[ACTIVITY]: What lines of the data include the string "RestfulObjects"? Copy them all.

[Edit tracking data]
╔══

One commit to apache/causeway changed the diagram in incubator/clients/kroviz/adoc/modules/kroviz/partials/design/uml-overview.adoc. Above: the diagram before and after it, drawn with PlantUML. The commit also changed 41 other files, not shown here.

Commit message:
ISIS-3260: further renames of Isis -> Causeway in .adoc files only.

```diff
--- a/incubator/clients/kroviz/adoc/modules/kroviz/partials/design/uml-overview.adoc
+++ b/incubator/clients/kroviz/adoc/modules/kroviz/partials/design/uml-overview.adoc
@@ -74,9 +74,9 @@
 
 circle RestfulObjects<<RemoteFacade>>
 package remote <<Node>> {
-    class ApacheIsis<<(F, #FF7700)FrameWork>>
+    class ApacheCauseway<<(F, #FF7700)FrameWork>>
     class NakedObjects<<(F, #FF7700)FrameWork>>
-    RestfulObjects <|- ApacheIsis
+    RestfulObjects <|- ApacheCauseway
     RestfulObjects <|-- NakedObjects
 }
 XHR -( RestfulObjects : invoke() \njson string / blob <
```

╚══

[RESULT OF THIS TASK]:
 circle RestfulObjects<<RemoteFacade>>
-    RestfulObjects <|- ApacheIsis
+    RestfulObjects <|- ApacheCauseway
     RestfulObjects <|-- NakedObjects
 XHR -( RestfulObjects : invoke() \njson string / blob <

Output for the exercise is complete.